**PROBLEM TO WORK ON**
Set down the entries below once more, precisely as they stand.

**DATA PROVIDED**

---------------

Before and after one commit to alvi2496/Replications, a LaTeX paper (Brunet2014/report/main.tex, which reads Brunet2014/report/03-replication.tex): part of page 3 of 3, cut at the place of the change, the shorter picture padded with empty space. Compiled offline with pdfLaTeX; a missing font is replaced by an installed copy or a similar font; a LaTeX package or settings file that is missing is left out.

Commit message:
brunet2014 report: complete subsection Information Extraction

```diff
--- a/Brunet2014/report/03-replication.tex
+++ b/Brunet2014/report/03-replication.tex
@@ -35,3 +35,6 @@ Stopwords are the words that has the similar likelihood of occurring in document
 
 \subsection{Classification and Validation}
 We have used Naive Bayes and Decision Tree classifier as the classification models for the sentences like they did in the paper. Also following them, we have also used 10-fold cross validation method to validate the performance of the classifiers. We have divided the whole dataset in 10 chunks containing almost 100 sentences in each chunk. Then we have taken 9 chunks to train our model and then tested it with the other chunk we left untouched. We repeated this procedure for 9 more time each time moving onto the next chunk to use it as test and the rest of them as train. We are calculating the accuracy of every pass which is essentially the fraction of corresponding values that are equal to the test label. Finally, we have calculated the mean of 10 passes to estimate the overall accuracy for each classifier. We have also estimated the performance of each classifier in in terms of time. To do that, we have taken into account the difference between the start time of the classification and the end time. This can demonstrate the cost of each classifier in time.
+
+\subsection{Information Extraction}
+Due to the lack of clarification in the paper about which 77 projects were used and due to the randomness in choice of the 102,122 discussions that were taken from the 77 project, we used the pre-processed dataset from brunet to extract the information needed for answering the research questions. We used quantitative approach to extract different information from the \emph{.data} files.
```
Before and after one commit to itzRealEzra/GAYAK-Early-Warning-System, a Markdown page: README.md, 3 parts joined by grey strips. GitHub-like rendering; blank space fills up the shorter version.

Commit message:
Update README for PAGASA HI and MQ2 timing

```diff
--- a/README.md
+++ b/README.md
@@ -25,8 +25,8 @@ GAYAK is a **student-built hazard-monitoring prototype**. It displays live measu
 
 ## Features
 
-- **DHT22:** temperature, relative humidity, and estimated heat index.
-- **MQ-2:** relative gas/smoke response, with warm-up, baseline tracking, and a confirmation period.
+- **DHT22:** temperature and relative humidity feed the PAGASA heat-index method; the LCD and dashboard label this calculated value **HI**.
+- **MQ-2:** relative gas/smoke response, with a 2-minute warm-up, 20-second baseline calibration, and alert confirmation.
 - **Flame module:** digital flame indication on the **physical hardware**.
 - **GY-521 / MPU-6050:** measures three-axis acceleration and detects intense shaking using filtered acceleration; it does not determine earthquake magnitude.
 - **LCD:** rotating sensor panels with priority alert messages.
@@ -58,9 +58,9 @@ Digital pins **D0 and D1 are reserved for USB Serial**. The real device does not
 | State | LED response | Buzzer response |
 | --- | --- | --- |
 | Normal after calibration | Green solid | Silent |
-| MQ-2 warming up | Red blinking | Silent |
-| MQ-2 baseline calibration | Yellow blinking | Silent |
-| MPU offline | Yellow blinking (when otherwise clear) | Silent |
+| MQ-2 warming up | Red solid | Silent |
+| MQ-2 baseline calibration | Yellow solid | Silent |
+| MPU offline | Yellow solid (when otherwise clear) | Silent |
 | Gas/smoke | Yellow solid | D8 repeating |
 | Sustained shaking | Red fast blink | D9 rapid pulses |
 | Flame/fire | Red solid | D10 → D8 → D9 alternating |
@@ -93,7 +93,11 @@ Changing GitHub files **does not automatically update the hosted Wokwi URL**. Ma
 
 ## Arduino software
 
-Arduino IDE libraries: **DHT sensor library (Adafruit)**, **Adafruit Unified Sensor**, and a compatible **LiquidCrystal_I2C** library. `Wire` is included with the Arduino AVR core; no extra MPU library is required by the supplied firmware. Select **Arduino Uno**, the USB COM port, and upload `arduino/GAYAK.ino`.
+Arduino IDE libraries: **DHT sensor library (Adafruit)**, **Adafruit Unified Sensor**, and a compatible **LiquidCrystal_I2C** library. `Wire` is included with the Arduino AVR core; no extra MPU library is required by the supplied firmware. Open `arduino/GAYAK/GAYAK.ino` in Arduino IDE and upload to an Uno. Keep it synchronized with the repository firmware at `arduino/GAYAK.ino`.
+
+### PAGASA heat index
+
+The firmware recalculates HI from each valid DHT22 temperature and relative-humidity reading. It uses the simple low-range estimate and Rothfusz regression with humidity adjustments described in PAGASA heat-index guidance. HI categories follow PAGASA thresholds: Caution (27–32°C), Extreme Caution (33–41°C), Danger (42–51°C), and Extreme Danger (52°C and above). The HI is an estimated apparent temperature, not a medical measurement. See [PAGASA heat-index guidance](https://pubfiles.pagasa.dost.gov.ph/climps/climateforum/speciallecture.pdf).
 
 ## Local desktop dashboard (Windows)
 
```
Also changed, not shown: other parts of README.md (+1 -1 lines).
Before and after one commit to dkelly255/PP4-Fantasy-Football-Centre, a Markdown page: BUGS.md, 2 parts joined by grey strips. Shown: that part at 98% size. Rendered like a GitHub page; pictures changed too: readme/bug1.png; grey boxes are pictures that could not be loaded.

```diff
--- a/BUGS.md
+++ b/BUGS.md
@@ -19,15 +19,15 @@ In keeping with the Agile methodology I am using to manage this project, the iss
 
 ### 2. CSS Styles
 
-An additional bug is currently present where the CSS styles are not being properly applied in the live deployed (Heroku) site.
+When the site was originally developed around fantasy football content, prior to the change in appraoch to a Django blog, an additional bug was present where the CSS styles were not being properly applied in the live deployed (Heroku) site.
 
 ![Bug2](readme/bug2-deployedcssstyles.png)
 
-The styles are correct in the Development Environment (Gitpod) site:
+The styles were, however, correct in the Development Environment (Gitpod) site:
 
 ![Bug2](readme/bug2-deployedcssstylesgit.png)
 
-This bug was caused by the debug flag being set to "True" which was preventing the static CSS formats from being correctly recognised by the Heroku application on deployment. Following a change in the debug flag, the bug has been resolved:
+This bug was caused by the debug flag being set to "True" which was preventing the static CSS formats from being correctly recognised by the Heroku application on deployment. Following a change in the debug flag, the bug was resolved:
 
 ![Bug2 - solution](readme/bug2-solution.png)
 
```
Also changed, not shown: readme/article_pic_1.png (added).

---------------

**TASK RESULT**
Before and after one commit to alvi2496/Replications, a LaTeX paper (Brunet2014/report/main.tex, which reads Brunet2014/report/03-replication.tex): part of page 3 of 3, cut at the place of the change, the shorter picture padded with empty space. Compiled offline with pdfLaTeX; a missing font is replaced by an installed copy or a similar font; a LaTeX package or settings file that is missing is left out.

Commit message:
brunet2014 report: complete subsection Information Extraction

```diff
--- a/Brunet2014/report/03-replication.tex
+++ b/Brunet2014/report/03-replication.tex
@@ -35,3 +35,6 @@ Stopwords are the words that has the similar likelihood of occurring in document
 
 \subsection{Classification and Validation}
 We have used Naive Bayes and Decision Tree classifier as the classification models for the sentences like they did in the paper. Also following them, we have also used 10-fold cross validation method to validate the performance of the classifiers. We have divided the whole dataset in 10 chunks containing almost 100 sentences in each chunk. Then we have taken 9 chunks to train our model and then tested it with the other chunk we left untouched. We repeated this procedure for 9 more time each time moving onto the next chunk to use it as test and the rest of them as train. We are calculating the accuracy of every pass which is essentially the fraction of corresponding values that are equal to the test label. Finally, we have calculated the mean of 10 passes to estimate the overall accuracy for each classifier. We have also estimated the performance of each classifier in in terms of time. To do that, we have taken into account the difference between the start time of the classification and the end time. This can demonstrate the cost of each classifier in time.
+
+\subsection{Information Extraction}
+Due to the lack of clarification in the paper about which 77 projects were used and due to the randomness in choice of the 102,122 discussions that were taken from the 77 project, we used the pre-processed dataset from brunet to extract the information needed for answering the research questions. We used quantitative approach to extract different information from the \emph{.data} files.
```
Before and after one commit to itzRealEzra/GAYAK-Early-Warning-System, a Markdown page: README.md, 3 parts joined by grey strips. GitHub-like rendering; blank space fills up the shorter version.

Commit message:
Update README for PAGASA HI and MQ2 timing

```diff
--- a/README.md
+++ b/README.md
@@ -25,8 +25,8 @@ GAYAK is a **student-built hazard-monitoring prototype**. It displays live measu
 
 ## Features
 
-- **DHT22:** temperature, relative humidity, and estimated heat index.
-- **MQ-2:** relative gas/smoke response, with warm-up, baseline tracking, and a confirmation period.
+- **DHT22:** temperature and relative humidity feed the PAGASA heat-index method; the LCD and dashboard label this calculated value **HI**.
+- **MQ-2:** relative gas/smoke response, with a 2-minute warm-up, 20-second baseline calibration, and alert confirmation.
 - **Flame module:** digital flame indication on the **physical hardware**.
 - **GY-521 / MPU-6050:** measures three-axis acceleration and detects intense shaking using filtered acceleration; it does not determine earthquake magnitude.
 - **LCD:** rotating sensor panels with priority alert messages.
@@ -58,9 +58,9 @@ Digital pins **D0 and D1 are reserved for USB Serial**. The real device does not
 | State | LED response | Buzzer response |
 | --- | --- | --- |
 | Normal after calibration | Green solid | Silent |
-| MQ-2 warming up | Red blinking | Silent |
-| MQ-2 baseline calibration | Yellow blinking | Silent |
-| MPU offline | Yellow blinking (when otherwise clear) | Silent |
+| MQ-2 warming up | Red solid | Silent |
+| MQ-2 baseline calibration | Yellow solid | Silent |
+| MPU offline | Yellow solid (when otherwise clear) | Silent |
 | Gas/smoke | Yellow solid | D8 repeating |
 | Sustained shaking | Red fast blink | D9 rapid pulses |
 | Flame/fire | Red solid | D10 → D8 → D9 alternating |
@@ -93,7 +93,11 @@ Changing GitHub files **does not automatically update the hosted Wokwi URL**. Ma
 
 ## Arduino software
 
-Arduino IDE libraries: **DHT sensor library (Adafruit)**, **Adafruit Unified Sensor**, and a compatible **LiquidCrystal_I2C** library. `Wire` is included with the Arduino AVR core; no extra MPU library is required by the supplied firmware. Select **Arduino Uno**, the USB COM port, and upload `arduino/GAYAK.ino`.
+Arduino IDE libraries: **DHT sensor library (Adafruit)**, **Adafruit Unified Sensor**, and a compatible **LiquidCrystal_I2C** library. `Wire` is included with the Arduino AVR core; no extra MPU library is required by the supplied firmware. Open `arduino/GAYAK/GAYAK.ino` in Arduino IDE and upload to an Uno. Keep it synchronized with the repository firmware at `arduino/GAYAK.ino`.
+
+### PAGASA heat index
+
+The firmware recalculates HI from each valid DHT22 temperature and relative-humidity reading. It uses the simple low-range estimate and Rothfusz regression with humidity adjustments described in PAGASA heat-index guidance. HI categories follow PAGASA thresholds: Caution (27–32°C), Extreme Caution (33–41°C), Danger (42–51°C), and Extreme Danger (52°C and above). The HI is an estimated apparent temperature, not a medical measurement. See [PAGASA heat-index guidance](https://pubfiles.pagasa.dost.gov.ph/climps/climateforum/speciallecture.pdf).
 
 ## Local desktop dashboard (Windows)
 
```
Also changed, not shown: other parts of README.md (+1 -1 lines).
Before and after one commit to dkelly255/PP4-Fantasy-Football-Centre, a Markdown page: BUGS.md, 2 parts joined by grey strips. Shown: that part at 98% size. Rendered like a GitHub page; pictures changed too: readme/bug1.png; grey boxes are pictures that could not be loaded.

```diff
--- a/BUGS.md
+++ b/BUGS.md
@@ -19,15 +19,15 @@ In keeping with the Agile methodology I am using to manage this project, the iss
 
 ### 2. CSS Styles
 
-An additional bug is currently present where the CSS styles are not being properly applied in the live deployed (Heroku) site.
+When the site was originally developed around fantasy football content, prior to the change in appraoch to a Django blog, an additional bug was present where the CSS styles were not being properly applied in the live deployed (Heroku) site.
 
 ![Bug2](readme/bug2-deployedcssstyles.png)
 
-The styles are correct in the Development Environment (Gitpod) site:
+The styles were, however, correct in the Development Environment (Gitpod) site:
 
 ![Bug2](readme/bug2-deployedcssstylesgit.png)
 
-This bug was caused by the debug flag being set to "True" which was preventing the static CSS formats from being correctly recognised by the Heroku application on deployment. Following a change in the debug flag, the bug has been resolved:
+This bug was caused by the debug flag being set to "True" which was preventing the static CSS formats from being correctly recognised by the Heroku application on deployment. Following a change in the debug flag, the bug was resolved:
 
 ![Bug2 - solution](readme/bug2-solution.png)
 
```
Also changed, not shown: readme/article_pic_1.png (added).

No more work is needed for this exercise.